• _Your instructions_
Copy out the data word for word, without any of its pictures.

• _Task inputs_
· · · · · · ·

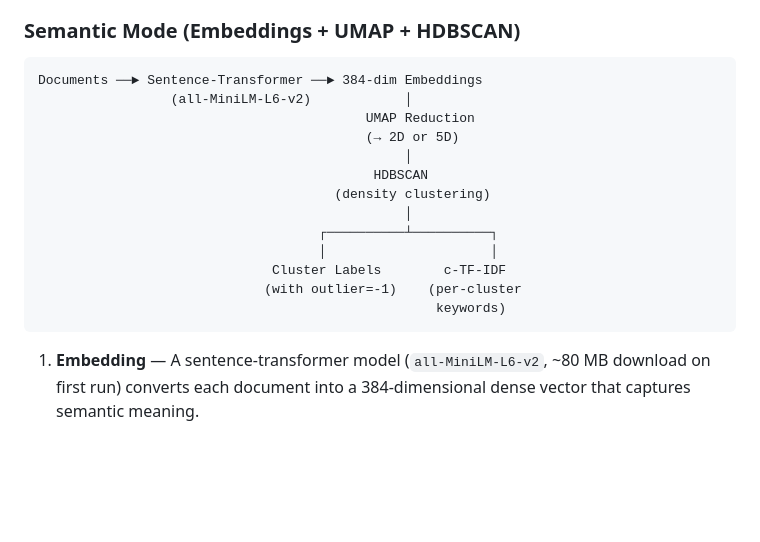
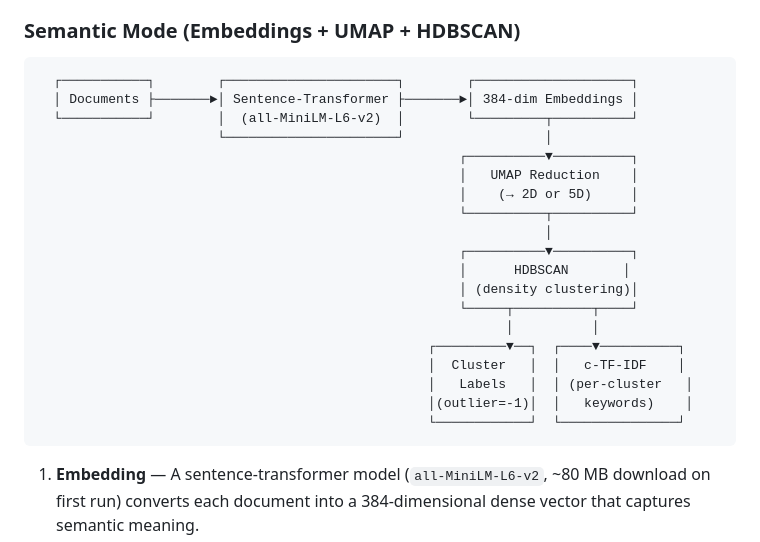
Before and after one commit to Tejascodes21/DocuCluster, a Markdown page: README.md, the part around one of its changes. Drawn GitHub-style; blank space fills up the shorter version.

````diff
--- a/README.md
+++ b/README.md
@@ -160,19 +168,25 @@ Documents ──► TF-IDF Vectorizer ──► Term-Document Matrix
 ### Semantic Mode (Embeddings + UMAP + HDBSCAN)
 
 ```
-Documents ──► Sentence-Transformer ──► 384-dim Embeddings
-                 (all-MiniLM-L6-v2)            │
-                                          UMAP Reduction
-                                          (→ 2D or 5D)
-                                               │
-                                           HDBSCAN
-                                      (density clustering)
-                                               │
-                                    ┌──────────┴──────────┐
-                                    │                     │
-                              Cluster Labels        c-TF-IDF
-                             (with outlier=-1)    (per-cluster
-                                                   keywords)
+  ┌───────────┐        ┌──────────────────────┐        ┌────────────────────┐
+  │ Documents ├───────►│ Sentence-Transformer ├───────►│ 384-dim Embeddings │
+  └───────────┘        │  (all-MiniLM-L6-v2)  │        └─────────┬──────────┘
+                       └──────────────────────┘                  │
+                                                      ┌──────────▼──────────┐
+                                                      │   UMAP Reduction    │
+                                                      │    (→ 2D or 5D)     │
+                                                      └──────────┬──────────┘
+                                                                 │
+                                                      ┌──────────▼──────────┐
+                                                      │      HDBSCAN       │
+                                                      │ (density clustering)│
+                                                      └─────┬──────────┬────┘
+                                                            │          │
+                                                  ┌─────────▼──┐  ┌────▼──────────┐
+                                                  │  Cluster   │  │   c-TF-IDF    │
+                                                  │   Labels   │  │ (per-cluster   │
+                                                  │(outlier=-1)│  │   keywords)    │
+                                                  └────────────┘  └───────────────┘
 ```
 
 1. **Embedding** — A sentence-transformer model (`all-MiniLM-L6-v2`, ~80 MB download on first run) converts each document into a 384-dimensional dense vector that captures semantic meaning.
````
Also changed, not shown: other parts of README.md (+116 -99 lines).
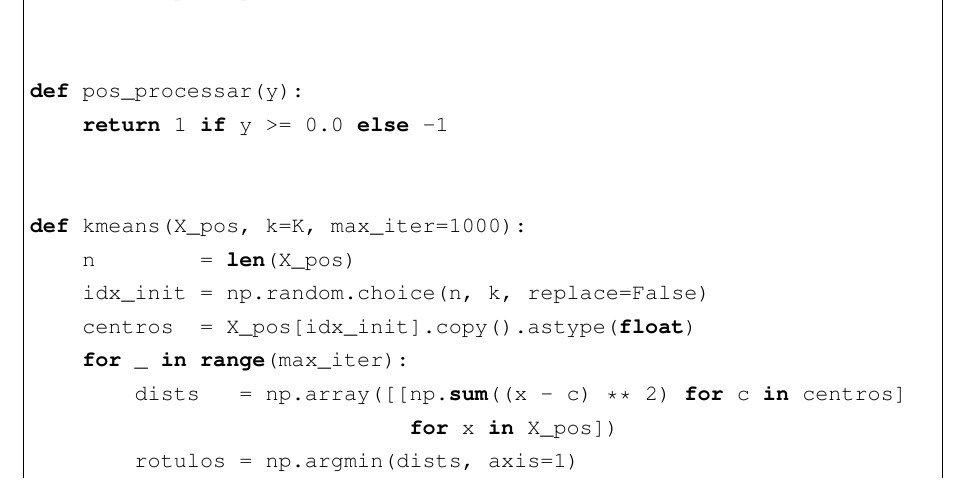
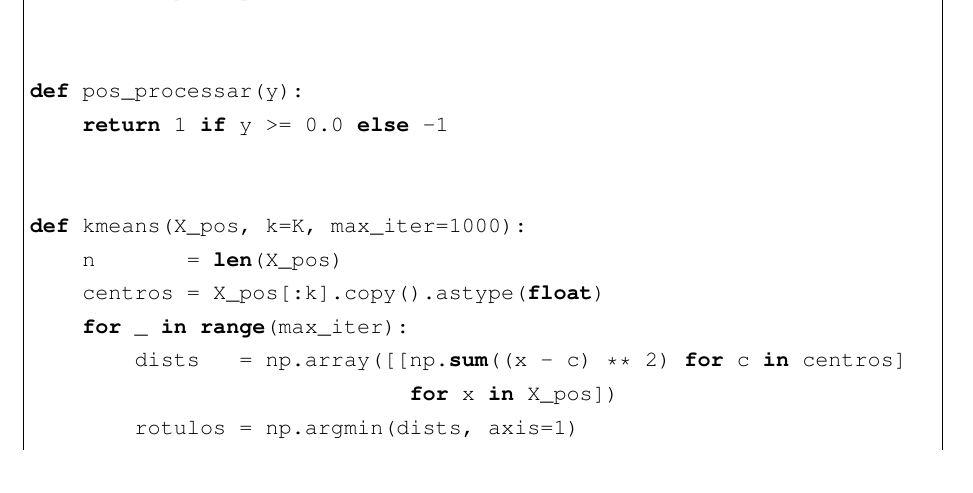
Before and after one commit to yan-cruz/pmc, a LaTeX thesis (relatorio/main.tex): part of page 5 of 18, cut so that both start at the same text, the shorter picture padded with empty space. Compiled offline with pdfLaTeX.

Commit message:
ajuste relatorio

```diff
--- a/relatorio/main.tex
+++ b/relatorio/main.tex
@@ -169,9 +169,8 @@ def pos_processar(y):
 
 
 def kmeans(X_pos, k=K, max_iter=1000):
-    n        = len(X_pos)
-    idx_init = np.random.choice(n, k, replace=False)
-    centros  = X_pos[idx_init].copy().astype(float)
+    n       = len(X_pos)
+    centros = X_pos[:k].copy().astype(float)
     for _ in range(max_iter):
         dists   = np.array([[np.sum((x - c) ** 2) for c in centros]
                              for x in X_pos])
```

· · · · · · ·

• _Answer to this task_
Before and after one commit to Tejascodes21/DocuCluster, a Markdown page: README.md, the part around one of its changes. Drawn GitHub-style; blank space fills up the shorter version.

````diff
--- a/README.md
+++ b/README.md
@@ -160,19 +168,25 @@ Documents ──► TF-IDF Vectorizer ──► Term-Document Matrix
 ### Semantic Mode (Embeddings + UMAP + HDBSCAN)
 
 ```
-Documents ──► Sentence-Transformer ──► 384-dim Embeddings
-                 (all-MiniLM-L6-v2)            │
-                                          UMAP Reduction
-                                          (→ 2D or 5D)
-                                               │
-                                           HDBSCAN
-                                      (density clustering)
-                                               │
-                                    ┌──────────┴──────────┐
-                                    │                     │
-                              Cluster Labels        c-TF-IDF
-                             (with outlier=-1)    (per-cluster
-                                                   keywords)
+  ┌───────────┐        ┌──────────────────────┐        ┌────────────────────┐
+  │ Documents ├───────►│ Sentence-Transformer ├───────►│ 384-dim Embeddings │
+  └───────────┘        │  (all-MiniLM-L6-v2)  │        └─────────┬──────────┘
+                       └──────────────────────┘                  │
+                                                      ┌──────────▼──────────┐
+                                                      │   UMAP Reduction    │
+                                                      │    (→ 2D or 5D)     │
+                                                      └──────────┬──────────┘
+                                                                 │
+                                                      ┌──────────▼──────────┐
+                                                      │      HDBSCAN       │
+                                                      │ (density clustering)│
+                                                      └─────┬──────────┬────┘
+                                                            │          │
+                                                  ┌─────────▼──┐  ┌────▼──────────┐
+                                                  │  Cluster   │  │   c-TF-IDF    │
+                                                  │   Labels   │  │ (per-cluster   │
+                                                  │(outlier=-1)│  │   keywords)    │
+                                                  └────────────┘  └───────────────┘
 ```
 
 1. **Embedding** — A sentence-transformer model (`all-MiniLM-L6-v2`, ~80 MB download on first run) converts each document into a 384-dimensional dense vector that captures semantic meaning.
````
Also changed, not shown: other parts of README.md (+116 -99 lines).
Before and after one commit to yan-cruz/pmc, a LaTeX thesis (relatorio/main.tex): part of page 5 of 18, cut so that both start at the same text, the shorter picture padded with empty space. Compiled offline with pdfLaTeX.

Commit message:
ajuste relatorio

```diff
--- a/relatorio/main.tex
+++ b/relatorio/main.tex
@@ -169,9 +169,8 @@ def pos_processar(y):
 
 
 def kmeans(X_pos, k=K, max_iter=1000):
-    n        = len(X_pos)
-    idx_init = np.random.choice(n, k, replace=False)
-    centros  = X_pos[idx_init].copy().astype(float)
+    n       = len(X_pos)
+    centros = X_pos[:k].copy().astype(float)
     for _ in range(max_iter):
         dists   = np.array([[np.sum((x - c) ** 2) for c in centros]
                              for x in X_pos])
```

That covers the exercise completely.